In 1999, the library received its largest grant to date. The Telecommunications Infrastructure Fund board provided funds to purchase and install twelve public Internet-accessible computer workstations and a dedicated connection and high quality cabling. The help of Wimberley Independent School District and its key personnel has magnified those funds tremendously. A team of unsung heroes has worked with the staff to keep the system up to date.
In order to best insure reliable funding for the library, voters of the community created a special district, empowered to receive 1/2 of 1% of the sales tax collected in the district. The Library District incorporated the same territory as the Wimberley Independent School District. The library was again renamed. It became the Wimberley Village Library to both clearly mark the transition and to honor its village heritage and spirit. The charter Board of Trustees elected that year was: Linda Hewlett, President; Steve Schubert, Vice-President; Joan Heath, Secretary: Mel Larkin, Treasurer; and Cal Neill, Facilities Manager. When President Hewlett became the first mayor of Wimberley in 1999, she resigned her library position. Steve Schubert became President and Carolyn O. Thomas was appointed to fill her unexpired term. She served as Vice-President. Mel Larkin resigned when she left the community later that year and Jack McLaughlin was appointed to fill her unexpired term.
Ground was broken in June of 2000 for a building addition project. It included renovations to the circulation area, the addition of a new non-fiction wing to the west and workroom to the north including an office for the Librarian, a Trustees office and spaces for a variety of functions involved with materials-processing and repair. The Library now encompasses more than 7,000 square feet of floor space. The project was completed in the spring of 2001.
In 2008, ground was broken once again. This time to add over 1,400 square feet of floor space on the west side of the building past the non-fiction shelving. This area now houses the Louise Johnson Fiction Area, the Book Club Collection, the Spanish Collection, and Wimberley Independent School District textbooks. There are also two patron access computers and several tables for studying and lap top use. This expansion allowed the library to renovate the room that held the Fiction Collection. It is now called the Friends of the Wimberley Village Library Multi-Purpose Room. This room is used for non-profit groups and individuals to meet as well as a space for the library to hold programs.
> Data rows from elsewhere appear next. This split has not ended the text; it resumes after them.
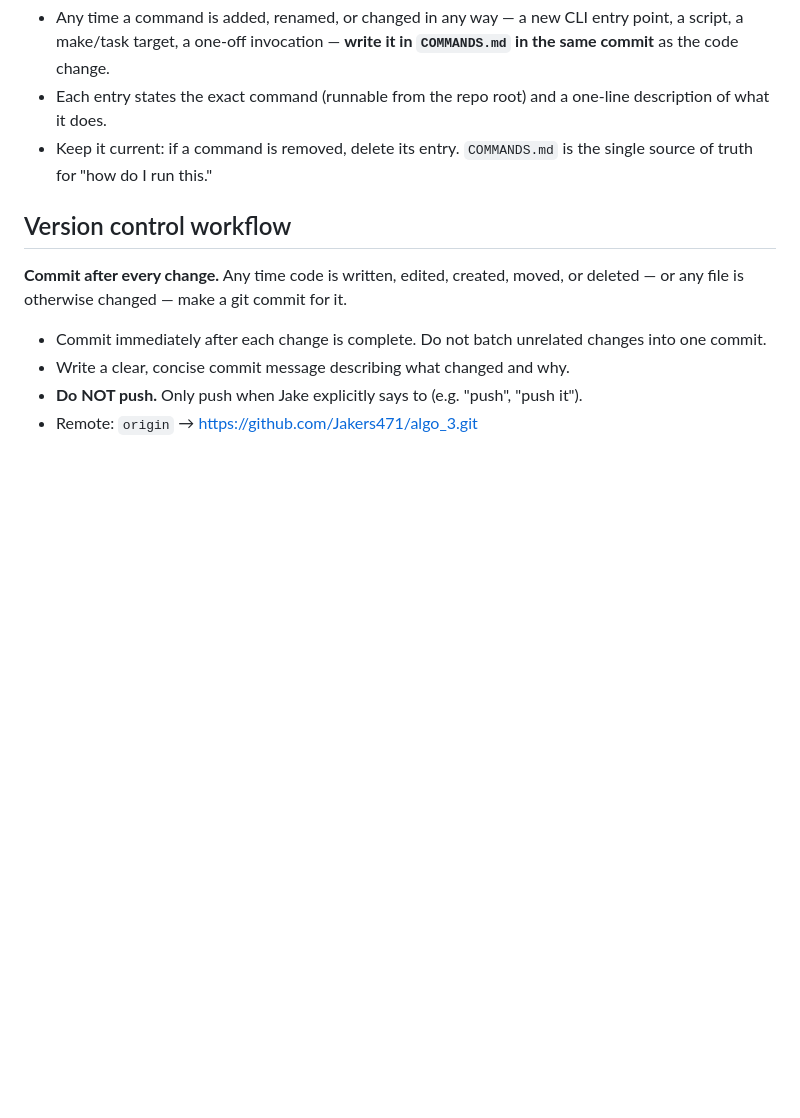
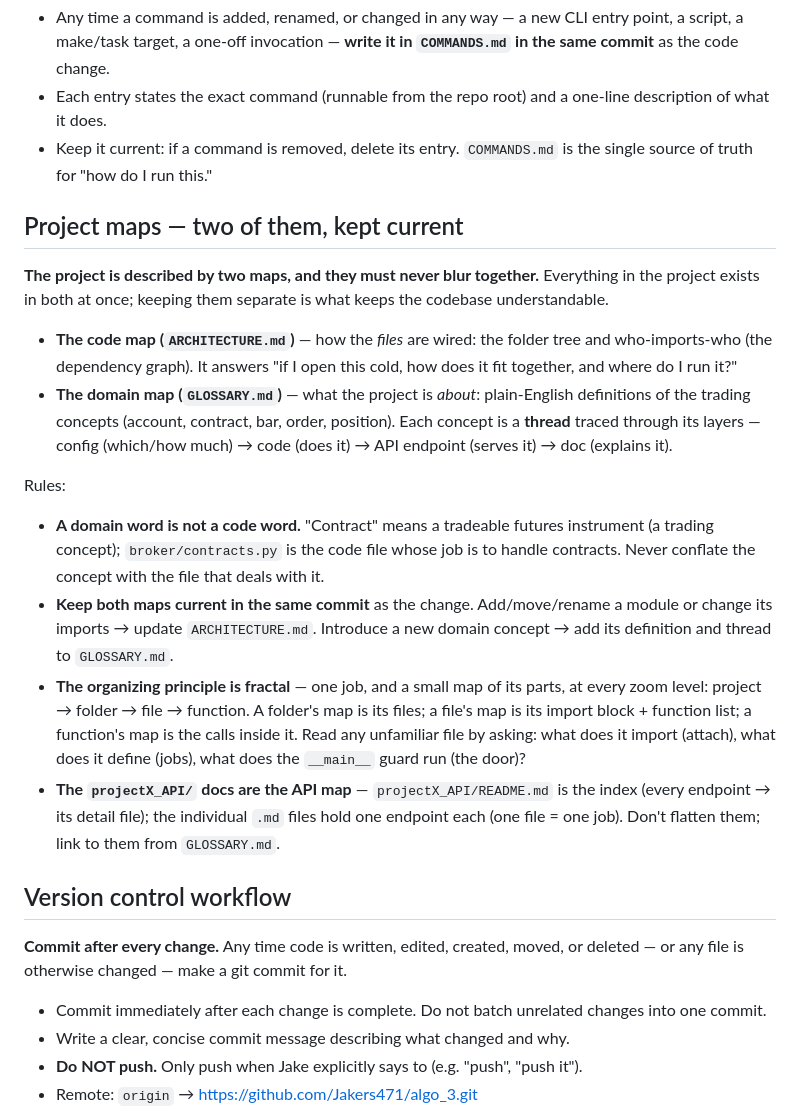
Before and after one commit to Jakers471/algo_3, a Markdown page: CLAUDE.md, the part around the change. Drawn GitHub-style; blank space fills up the shorter version.

Commit message:
Add two-maps rule to CLAUDE.md
Document the code map (ARCHITECTURE.md) vs domain map (GLOSSARY.md)
distinction, the fractal one-job principle, keeping both maps current in
the same commit, and treating projectX_API/ as the API map.

```diff
--- a/CLAUDE.md
+++ b/CLAUDE.md
@@ -92,6 +92,20 @@ A JS/TS frontend may come later. **When** it does, it gets its own self-containe
 - Each entry states the exact command (runnable from the repo root) and a one-line description of what it does.
 - Keep it current: if a command is removed, delete its entry. `COMMANDS.md` is the single source of truth for "how do I run this."
 
+## Project maps — two of them, kept current
+
+**The project is described by two maps, and they must never blur together.** Everything in the project exists in both at once; keeping them separate is what keeps the codebase understandable.
+
+- **The code map (`ARCHITECTURE.md`)** — how the *files* are wired: the folder tree and who-imports-who (the dependency graph). It answers "if I open this cold, how does it fit together, and where do I run it?"
+- **The domain map (`GLOSSARY.md`)** — what the project is *about*: plain-English definitions of the trading concepts (account, contract, bar, order, position). Each concept is a **thread** traced through its layers — config (which/how much) → code (does it) → API endpoint (serves it) → doc (explains it).
+
+Rules:
+
+- **A domain word is not a code word.** "Contract" means a tradeable futures instrument (a trading concept); `broker/contracts.py` is the code file whose job is to handle contracts. Never conflate the concept with the file that deals with it.
+- **Keep both maps current in the same commit** as the change. Add/move/rename a module or change its imports → update `ARCHITECTURE.md`. Introduce a new domain concept → add its definition and thread to `GLOSSARY.md`.
+- **The organizing principle is fractal** — one job, and a small map of its parts, at every zoom level: project → folder → file → function. A folder's map is its files; a file's map is its import block + function list; a function's map is the calls inside it. Read any unfamiliar file by asking: what does it import (attach), what does it define (jobs), what does the `__main__` guard run (the door)?
+- **The `projectX_API/` docs are the API map** — `projectX_API/README.md` is the index (every endpoint → its detail file); the individual `.md` files hold one endpoint each (one file = one job). Don't flatten them; link to them from `GLOSSARY.md`.
+
 ## Version control workflow
 
 **Commit after every change.** Any time code is written, edited, created, moved, or deleted — or any file is otherwise changed — make a git commit for it.
```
The library has shown continued, strong growth in its usage and services. In 2002, there were visits by 27,000 patrons, who checked out 67,000 items. In 2003, several new types of materials were introduced, and a wider spectrum of services initiated. In 2004, nearly 50,000 patrons visited the library and checked-out over 100,000 items, including books, videos, books on tape and CD, periodicals, and others. The computers are always busy. Patrons can avail themselves of not only the materials on the shelves, but can order hard-to-get or out-of-print books, etc., to be brought in through the inter-library loan system since our library is an active partner in the Texas library system. In 2010, the library had over 39,000 available items on the shelves. The library also circulated 131,707 items and had almost 63,000 visitors. Throughout the year the staff and volunteers present educational and informational programs for both children and adults, including story time for pre-schoolers, story time for toddlers, and programs for adults. The library is also used by several local organizations as a meeting-site.
To mention one benefactor is to assure that others equally vital are omitted unintentionally. Each Village Library board member, every committee member, every library volunteer, every librarian, every Wimberley resident have formed the library today. A number of plaques honoring donors are displayed in the public hallway leading to the staff workroom. A much more detailed account of the early years of the Wimberley Village Library, and other Wimberley places, is available in a delightful history by Linda Allen entitled Wimberley: a Way of Life. Ask for it at the main desk of the Wimberley Village Library.